Simplify It: Basic Metabolic Panel (BMP) see what this lab test is. What high and low levels mean?

Ok people I’m going to start a little series called simplify it. I’m not starting this post series because I think people are dumb to medical terminology, but because I think medicine is complicated for no reason. Trust me, I’m in the field and sometimes I have to google what some of these terms are.

So in this post we are going to break down a term used by healthcare providers. This term is called a BMP (basic metabolic panel). A BMP is bloodwork drawn which tells you a person’s electrolyte level (potassium), glucose (sugar level), and kidney function. When a provider orders a BMP he or she is curious to know what each of these levels are in your body. 

In this post we are going to breakdown and simplify each component of a BMP. FYI this will be a simplified breakdown of each component of this lab. At Man of Health our goal is to educate you, but we are not trying to take the place of your healthcare provider. Always consult with your provider when discussing any lab levels. It is vital to have great communication with your primary care provider.

Let’s Begin:

A BMP consists of: Blood Urea Nitrogen (BUN), Calcium, Carbon Dioxide, Chloride, creatinine, glucose, sodium, and potassium level.

Blood Urea Nitrogen (BUN): tells you much nitrogen is left over in the body after the filtration of urea (produced in the liver excreted in urine). BUN levels help determine how well your kidneys are functioning. BUN levels can be high because of dehydration, heart failure, or a high protein diet. Liver issues usually cause a low BUN.

Calcium: this test tells your provider how much calcium is floating around in your blood.
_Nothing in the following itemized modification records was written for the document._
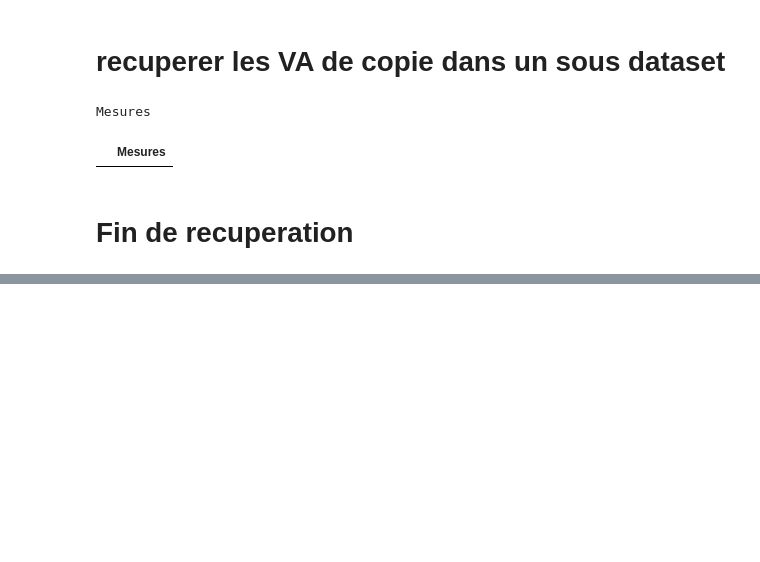
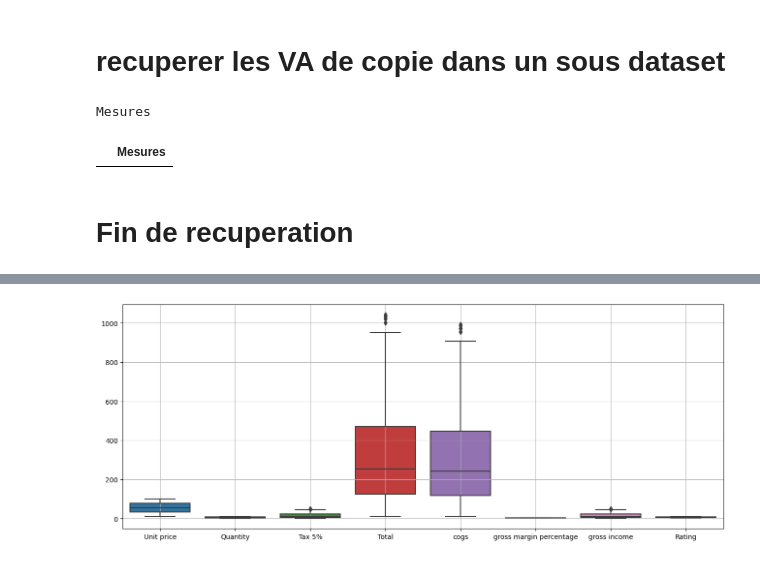
Before and after one commit to adama455/Gestion-des-analyses-de-variation, a Jupyter notebook: analyseVariation/test.ipynb, the cells around one changed output, grey strips where cells are left out. Saved outputs shown, nothing was run; the diff lists cells and outputs as text; code cells hidden in the pictures; blank space fills up the shorter version.

```diff
--- a/analyseVariation/test.ipynb
+++ b/analyseVariation/test.ipynb
@@ -362 +423,10 @@ def detect_outliers(data, threshold=3):
+# %%
+def boxplot(data):
+    plt.figure(figsize = (16,6))
+    sns.boxplot(data = data)
+    plt.grid()
+# %%
+boxplot(DFrame)
+# %% [output]
+[figure, added]
 # %%
```
Also changed, not shown: parts of 15 cells of this notebook, 10 other files.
Calcium is the most important mineral in your body, and your body does a great job of regulating it. When your blood calcium levels are too low (hypocalcemia), your body releases calcium from your bones. When your blood calcium is too high (hypercalcemia), your body takes calcium into the bones or excretes it in the urine.

Vitamin D levels and phosphate levels are usually monitored when calcium levels are out of wack.
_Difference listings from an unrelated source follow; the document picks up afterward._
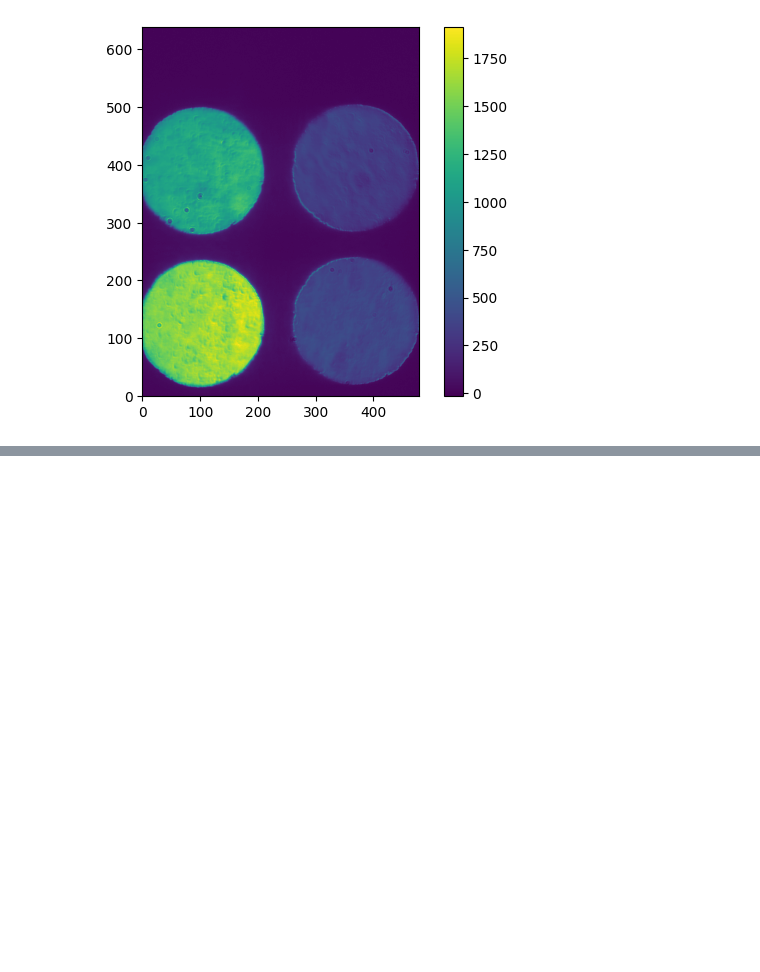
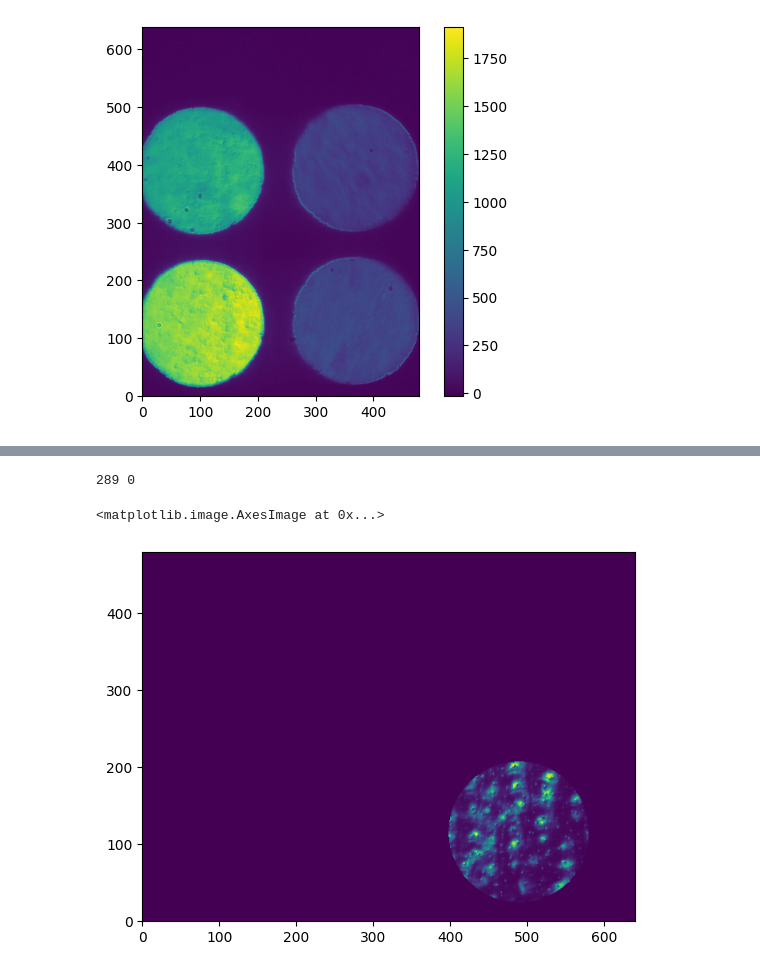
Before and after one commit to astrogauri/phase-screens, a Jupyter notebook: data_processing_phase.ipynb, the cells around one changed output, grey strips where cells are left out. Cells and saved outputs as stored; diff of their text form; code cells hidden in the pictures; blank space fills up the shorter version.

```diff
--- a/data_processing_phase.ipynb
+++ b/data_processing_phase.ipynb
@@ -150,0 +189,24 @@ print(auto_phasescreen.shape)
+# %%
+shift_pix_x_d = 499 - 210
+shift_pix_y_d = 109 - 109
+
+print(shift_pix_x_d, shift_pix_y_d)
+# %% [output]
+289 0
+# %%
+x_d = np.arange(nx) -200 - 289
+y_d = np.arange(ny) -115 - 0
+
+xx_d, yy_d = np.meshgrid(x_d,y_d, indexing='ij')
+mask_d = np.sqrt(xx_d**2 + yy_d**2) < r
+
+new_d = phase[mask_d]
+
+new_d.shape
+
+just_new_d= np.zeros([nx, ny])
+just_new_d[mask_d] = new_d
+pli(just_new_d)
+# %% [output]
+<matplotlib.image.AxesImage at 0x...>
+[figure, added]
```
Also changed, not shown: parts of 9 cells of this notebook, 4 other files.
Carbon Dioxide (CO2): this tests lets your provider know the amount of bicarbonate in your blood. This test tells how well the body is metabolizing. It also tells your provider if the blood is too acidic or too basic.

Chloride: this test measures the amount of salt in your blood. It tells your provider how much fluid you are keeping inside and outside of your cells. A low chloride can come from nausea, diarrhea, steroids, or anything that causes fluid loss. A high chloride level comes from dehydration and medications.

Creatinine: Is a very important blood test. It provides your provider with information on how well your body is getting rid of waste. It tells how well the kidneys are functioning. Most providers look at the creatinine level instead of the BUN to determine kidney function. High creatinine levels usually indicate your kidneys are not functioning as well as they should.

Glucose: a glucose test that is in a BMP usually would be considered a random blood glucose test. It is random because the person may have not fasted (no food eaten) before they had their blood drawn. If your blood glucose test is high your provider may order a fasting glucose level or a hemoglobin A1c. An elevation in any of these glucose tests could indicate diabetes or metabolic syndrome.

Potassium: This electrolyte and mineral is one of the most important things in your body. Potassium controls your water levels inside your body, and also controls how your muscles and nerves work. Potassium and sodium have a love-hate relationship. When one goes up the other usually goes down. There are several things that control your potassium level (hormones, salt intake, blood Ph, potassium intake, and certain medications). When potassium levels are abnormal, it seriously affects the body. Low and high potassium levels can cause; muscle weakness, paralysis, confusion, heart rhythm changes, and blood pressure issues.

Sodium: Remember sodium and potassium usually have a love-hate relationship. When one is up typically the other is down. Sodium levels tell your provider how much sodium is in your blood. Sodium controls the amount of fluid inside and outside your cells. Sodium, like potassium affects how your muscles and nerves work. Sodium is controlled by hormones in the body. Sodium can also be affected by your intake of table salt.

Low sodium (hyponatremia) can cause confusion and muscle weakness. High sodium (hypernatremia) can cause edema (swelling), muscle weakness, and seizures.

This is a BMP-Simplified. Use this information to help you collaborate with your provider to be the healthiest version of you.  Always consult with your provider if you have any questions.

If you need help becoming healthier reach out to us for a Health Gameplan